AIM OF THE EXERCISE:
Your whole answer should be the number of lines in the material below that include the word "value".

DATA FOR THIS TASK:
····················
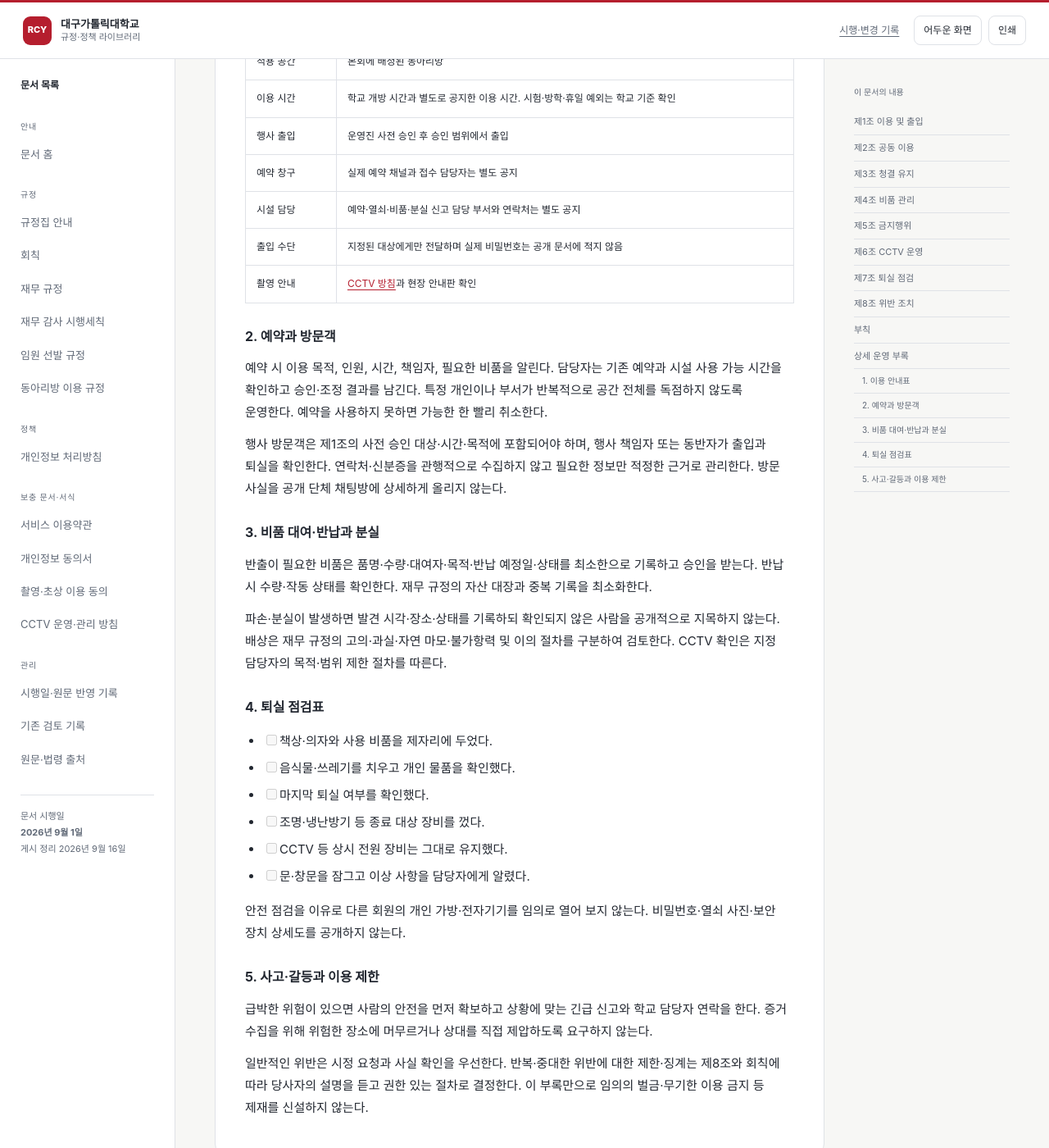
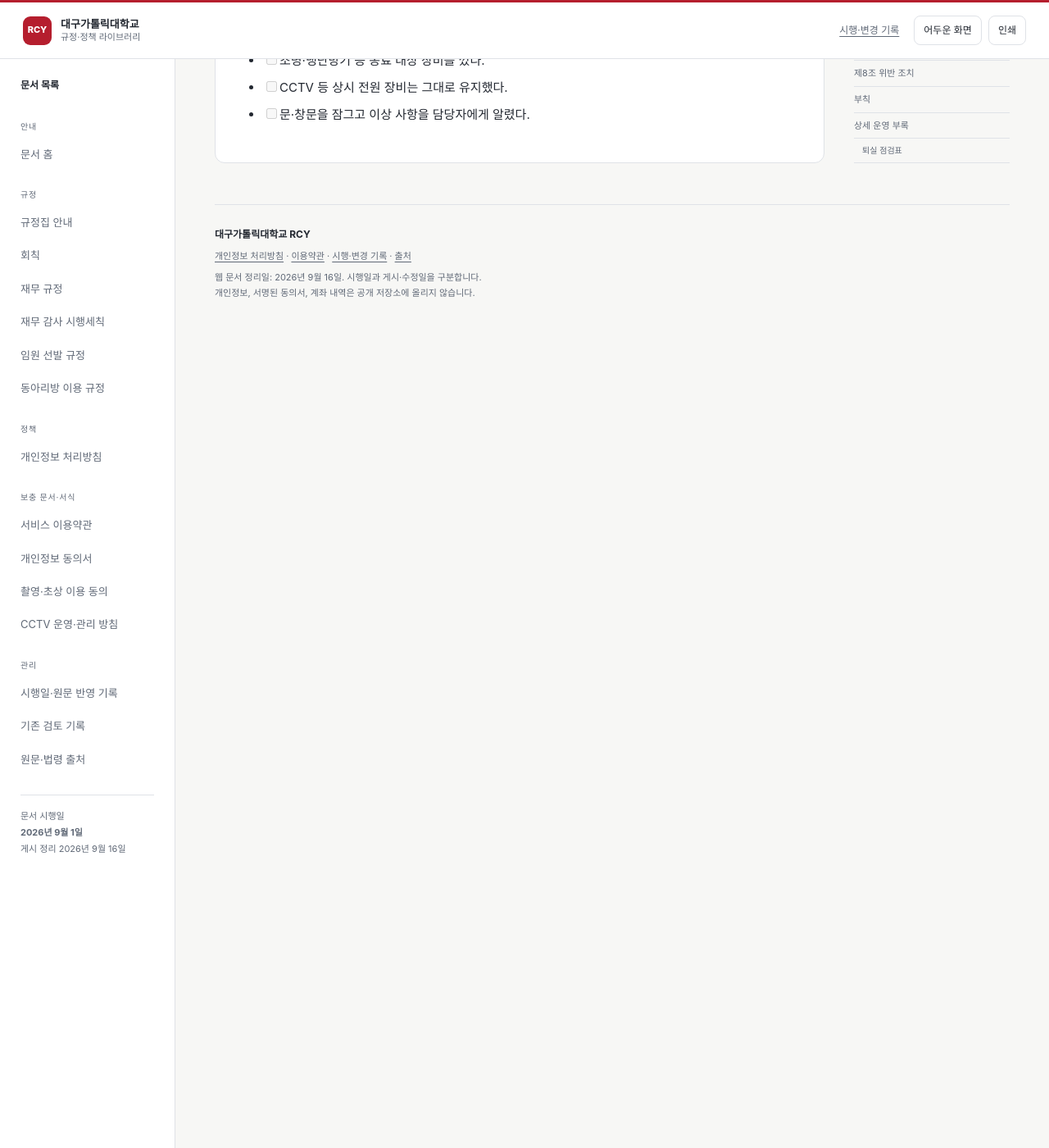
Before and after one commit to duyeon-ctw/DCU-RCY-Bylaws, a Jekyll site: the page built from content/clubroom.md, in a window 1280 px wide and 1400 px high, scrolled down 2065 px. Shown: the whole window at 82% size. Built offline with Jekyll 4.4.1, drawn with Linux system fonts in a browser that asks for light colours; some of the changed text lies outside the part shown.

Commit message:
docs: simplify travel, clubroom and assembly rules; move outline actions into heading icons

```diff
--- a/content/clubroom.md
+++ b/content/clubroom.md
@@ -3,7 +3,7 @@
 description: "회원과 사전 승인 방문자의 출입, 공간 예약, 비품 관리, CCTV와 퇴실 점검 기준."
 category: "REGULATIONS / CLUBROOM"
 status: "회원 안내"
-version: "v1.2"
+version: "v1.3"
 order: 5
 group: "규정"
 source_type: "source"
@@ -15,7 +15,7 @@
 
 <h2 id="a1">제1조 이용 및 출입</h2>
 
-1. 회원은 공지된 시간에 이용하며, 비회원 동반은 임원진의 승인을 받는다.
+1. 회원은 동아리방을 자율적으로 이용하며, 비회원 동반은 임원진의 승인을 받는다.
 2. **행사의 준비·진행·정리 등 행사 목적의 출입은 운영진의 사전 승인이 있으면 가능하다.** 승인된 행사 관계자와 비회원도 승인된 대상·시간·목적의 범위에서 출입할 수 있다.
 3. 사전 승인 시 행사명, 출입 목적, 대상, 이용 시간 및 현장 책임자를 확인한다. 학교의 건물 개방·시설 이용 제한을 동아리 자체 승인으로 해제할 수는 없다.
 4. 출입 비밀번호는 외부에 공유하지 않는다.
@@ -56,33 +56,7 @@
 
 ## 상세 운영 부록
 
-다음은 기존 본문을 보충하는 운영 작성안이며, 실제 이용 시간·예약 창구·시설 담당자는 별도로 확정한다.
-
-### 1. 이용 안내표
-
-| 항목 | 안내 내용 |
-| --- | --- |
-| 적용 공간 | 본회에 배정된 동아리방 |
-| 이용 시간 | 학교 개방 시간과 별도로 공지한 이용 시간. 시험·방학·휴일 예외는 학교 기준 확인 |
-| 행사 출입 | 운영진 사전 승인 후 승인 범위에서 출입 |
-| 예약 창구 | 실제 예약 채널과 접수 담당자는 별도 공지 |
-| 시설 담당 | 예약·열쇠·비품·분실 신고 담당 부서와 연락처는 별도 공지 |
-| 출입 수단 | 지정된 대상에게만 전달하며 실제 비밀번호는 공개 문서에 적지 않음 |
-| 촬영 안내 | [CCTV 방침](/cctv/)과 현장 안내판 확인 |
-
-### 2. 예약과 방문객
-
-예약 시 이용 목적, 인원, 시간, 책임자, 필요한 비품을 알린다. 담당자는 기존 예약과 시설 사용 가능 시간을 확인하고 승인·조정 결과를 남긴다. 특정 개인이나 부서가 반복적으로 공간 전체를 독점하지 않도록 운영한다. 예약을 사용하지 못하면 가능한 한 빨리 취소한다.
-
-행사 방문객은 제1조의 사전 승인 대상·시간·목적에 포함되어야 하며, 행사 책임자 또는 동반자가 출입과 퇴실을 확인한다. 연락처·신분증을 관행적으로 수집하지 않고 필요한 정보만 적정한 근거로 관리한다. 방문 사실을 공개 단체 채팅방에 상세하게 올리지 않는다.
-
-### 3. 비품 대여·반납과 분실
-
-반출이 필요한 비품은 품명·수량·대여자·목적·반납 예정일·상태를 최소한으로 기록하고 승인을 받는다. 반납 시 수량·작동 상태를 확인한다. 재무 규정의 자산 대장과 중복 기록을 최소화한다.
-
-파손·분실이 발생하면 발견 시각·장소·상태를 기록하되 확인되지 않은 사람을 공개적으로 지목하지 않는다. 배상은 재무 규정의 고의·과실·자연 마모·불가항력 및 이의 절차를 구분하여 검토한다. CCTV 확인은 지정 담당자의 목적·범위 제한 절차를 따른다.
-
-### 4. 퇴실 점검표
+### 퇴실 점검표
 
 - [ ] 책상·의자와 사용 비품을 제자리에 두었다.
 - [ ] 음식물·쓰레기를 치우고 개인 물품을 확인했다.
@@ -90,11 +64,3 @@
 - [ ] 조명·냉난방기 등 종료 대상 장비를 껐다.
 - [ ] CCTV 등 상시 전원 장비는 그대로 유지했다.
 - [ ] 문·창문을 잠그고 이상 사항을 담당자에게 알렸다.
-
-안전 점검을 이유로 다른 회원의 개인 가방·전자기기를 임의로 열어 보지 않는다. 비밀번호·열쇠 사진·보안 장치 상세도를 공개하지 않는다.
-
-### 5. 사고·갈등과 이용 제한
-
-급박한 위험이 있으면 사람의 안전을 먼저 확보하고 상황에 맞는 긴급 신고와 학교 담당자 연락을 한다. 증거 수집을 위해 위험한 장소에 머무르거나 상대를 직접 제압하도록 요구하지 않는다.
-
-일반적인 위반은 시정 요청과 사실 확인을 우선한다. 반복·중대한 위반에 대한 제한·징계는 제8조와 회칙에 따라 당사자의 설명을 듣고 권한 있는 절차로 결정한다. 이 부록만으로 임의의 벌금·무기한 이용 금지 등 제재를 신설하지 않는다.
```
Also changed, not shown: app/member-reading.css (+14 -6 lines), components/table-of-contents.jsx (+23 -7 lines), content/bylaws.md (+4 -5 lines), content/finance.md (+2 -2 lines), tests/requested-amendments.test.mjs (added, +54 -0 lines), 1 other file.
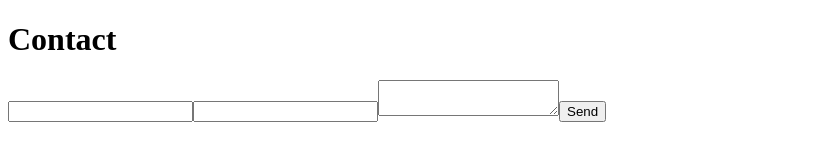
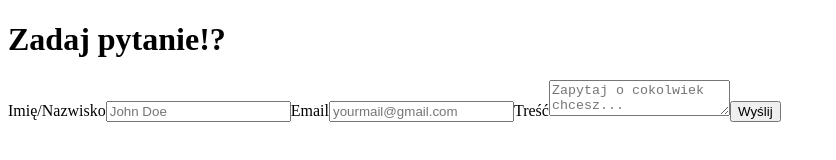
Before and after one commit to kowalus23/new-portfolio-2.0, a Gatsby site: page /contact in a window 1280 px wide. Shown: the whole page, without its empty margins (0-836 px from the left). Built offline with nearby package versions, Linux system fonts and the light colour scheme; Gatsby itself is replaced by a stand-in of ours.

Commit message:
it does work! now update with proper version of form style, and last test if everything moves

```diff
--- a/src/pages/contact.js
+++ b/src/pages/contact.js
@@ -35,28 +35,56 @@ const ContactTwo = () => {
 
   return (
     <>
-      <h1>Contact</h1>
+      <div className="form-before-element">
+        <div className="form-wrapper">
+          <h1 className="form-wrapper--text">Zadaj pytanie!?</h1>
           <form
+            method="POST"
+            data-netlify="true"
             name="contact"
-        method="post"
-        action="/"
-        data-netlify="true"
             data-netlify-honeypot="bot-field"
+            className="custom-form"
             onSubmit={handleSubmit}
           >
-        {/* The `form-name` hidden field is required to support form submissions without JavaScript */}
-        <input type="hidden" name="form-name" value="contact" />
-
-        <input type="hidden" name="bot-field" onChange={handleChange} />
-
-        <input type="text" name="name" onChange={handleChange} />
-
-        <input type="email" name="email" onChange={handleChange} />
-
-        <textarea name="message" onChange={handleChange} />
-
-        <button type="submit">Send</button>
+            <input type="hidden" name="bot-field" />
+            <input
+              type="hidden"
+              name="contact"
+              value="contact"
+              onChange={handleChange}
+            />
+            <label htmlFor="name">
+              Imię/Nazwisko
+              <input
+                name="name"
+                type="text"
+                placeholder="John Doe"
+                onChange={handleChange}
+              />
+            </label>
+            <label htmlFor="email">
+              Email
+              <input
+                name="email"
+                type="email"
+                placeholder="yourmail@gmail.com"
+                onChange={handleChange}
+              />
+            </label>
+            <label htmlFor="content">
+              Treść
+              <textarea
+                name="message"
+                placeholder="Zapytaj o cokolwiek chcesz..."
+                onChange={handleChange}
+              />
+            </label>
+            <button className="form-button" type="submit">
+              Wyślij
+            </button>
           </form>
+        </div>
+      </div>
     </>
   );
 };
```
Also changed, not shown: src/js/components/Desktop/Contact.js (+0 -38 lines). Lines whose indentation alone changed are shown as unchanged.
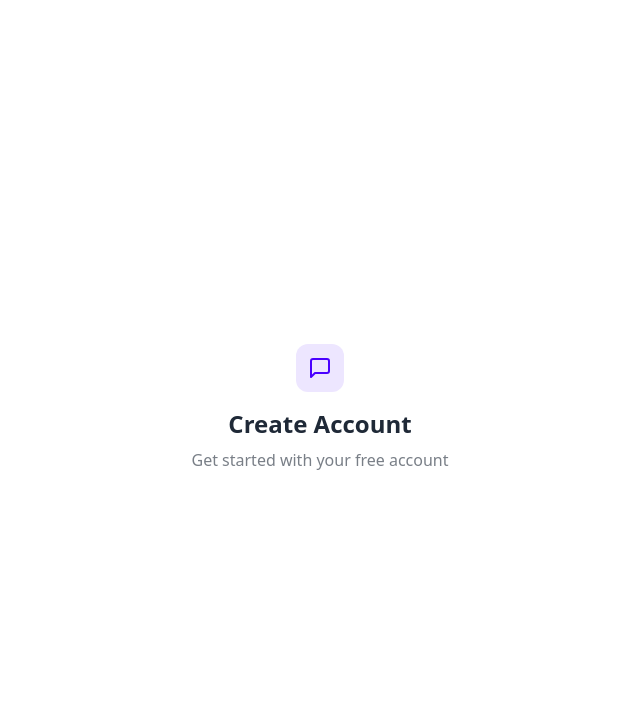
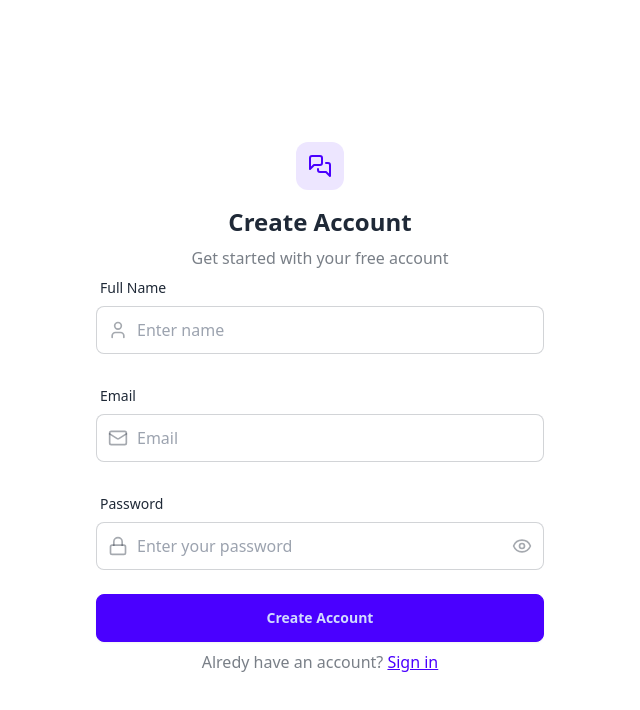
Before and after one commit to KalashThakare/Chat-Application, a React (Vite) app in the folder frontend/: page /signup in a window 1280 px wide. Shown: the top 710 px of the page, without its empty margins (0-640 px from the left). Built offline with nearby package versions, Linux system fonts and the light colour scheme; no server answers.

Commit message:
Signup ui completed

```diff
--- a/frontend/src/pages/SignupPage.jsx
+++ b/frontend/src/pages/SignupPage.jsx
@@ -1,10 +1,11 @@
 import React, { useState } from 'react'
 import { useAuthStore } from '../store/useAuth.store';
-import { MessageSquare } from 'lucide-react';
+import { Eye, EyeOff, Loader2, Lock, Mail, MessageSquare, MessagesSquareIcon, User } from 'lucide-react';
+import {Link} from "react-router-dom"
 
 const SignupPage = () => {
-  const {showPassword,setPassword} = useState(false);
-  const {formData,setFormData} = useState({
+  const [showPassword,setShowPassword] = useState(false);
+  const [formData,setFormData] = useState({
     fullName:"",
     email:"",
     password:""
@@ -30,16 +31,92 @@ const SignupPage = () => {
         <div className='w-full max-w-md space-y-8'>
 
         <div className="text-center mb-8">
+
             <div className="flex flex-col items-center gap-2 group">
               <div
                 className="size-12 rounded-xl bg-primary/10 flex items-center justify-center
               group-hover:bg-primary/20 transition-colors"
               >
-                <MessageSquare className="size-6 text-primary" />
+                <MessagesSquareIcon className="size-6 text-primary" />
               </div>
               <h1 className="text-2xl font-bold mt-2">Create Account</h1>
               <p className="text-base-content/60">Get started with your free account</p>
             </div>
+
+            <form onSubmit={handleSubmit} className='space-y-6'>
+              <div className='form-control'>
+                <label className='label'>
+                  <span className='label-text font-medium'>Full Name</span>
+                </label>
+                <div className='relative'>
+                  <div className='absolute inset-y-0 left-0 pl-3 flex pointer-events-none items-center'>
+                    <User className='size-5 text-base-content/40 '/>
+                  </div>
+                  <input type="text"
+                    placeholder='Enter name'
+                    className='input input-bordered w-full pl-10'
+                    value={formData.fullName}
+                    onChange={(e)=> setFormData({...formData, fullName : e.target.value})}
+                  />
+                </div>
+              </div>
+
+              <div className='form-control'>
+                <label className='label'>
+                  <span className='label-text font-medium'>Email</span>
+                </label>
+                <div className='relative'>
+                  <div className='absolute inset-y-0 left-0 pl-3 flex pointer-events-none items-center'>
+                    <Mail className='size-5 text-base-content/40 '/>
+                  </div>
+                  <input type="text"
+                    placeholder='Email'
+                    className='input input-bordered w-full pl-10'
+                    value={formData.email}
+                    onChange={(e)=> setFormData({...formData, email : e.target.value})}
+                  />
+                </div>
+              </div>
+
+              <div className='form-control'>
+                <label className='label'>
+                  <span className='label-text font-medium'>Password</span>
+                </label>
+                <div className='relative'>
+                  <div className='absolute inset-y-0 left-0 pl-3 flex pointer-events-none items-center'>
+                    <Lock className='size-5 text-base-content/40 '/>
+                  </div>
+                  <input type={showPassword ? "text" : "password"}
+                    placeholder='Enter your password'
+                    className='input input-bordered w-full pl-10'
+                    value={formData.password}
+                    onChange={(e)=> setFormData({...formData, password : e.target.value})}
+                  />
+                  <button type='button'
+                    className='absolute inset-y-0 right-0 pr-3 flex items-center'
+                    onClick={()=> setShowPassword(!showPassword)}
+                  >
+                    {showPassword ?
+                    ( <EyeOff className='size-5 text-base-content/40' />) : (<Eye className='size-5 text-base-content/40'/>)
+                    }
+                  </button>
+                </div>
+              </div>
+
+              <button type='submit' className='btn btn-primary w-full' disabled={isSigningUp}>
+                {isSigningUp ? (<> <Loader2 className='size-5 animate-spin'/> Loading... </>) : ("Create Account")}
+              </button>
+            </form>
+
+            <div className='text-center mt-2'>
+              <p className='text-base-content/60'>
+                Alredy have an account?{" "}
+                <Link to="/login" className="link link-primary">
+                  Sign in
+                </Link>
+              </p>
+            </div>
+
           </div>
 
         </div>
```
····················
RESULT OF THE EXERCISE:
8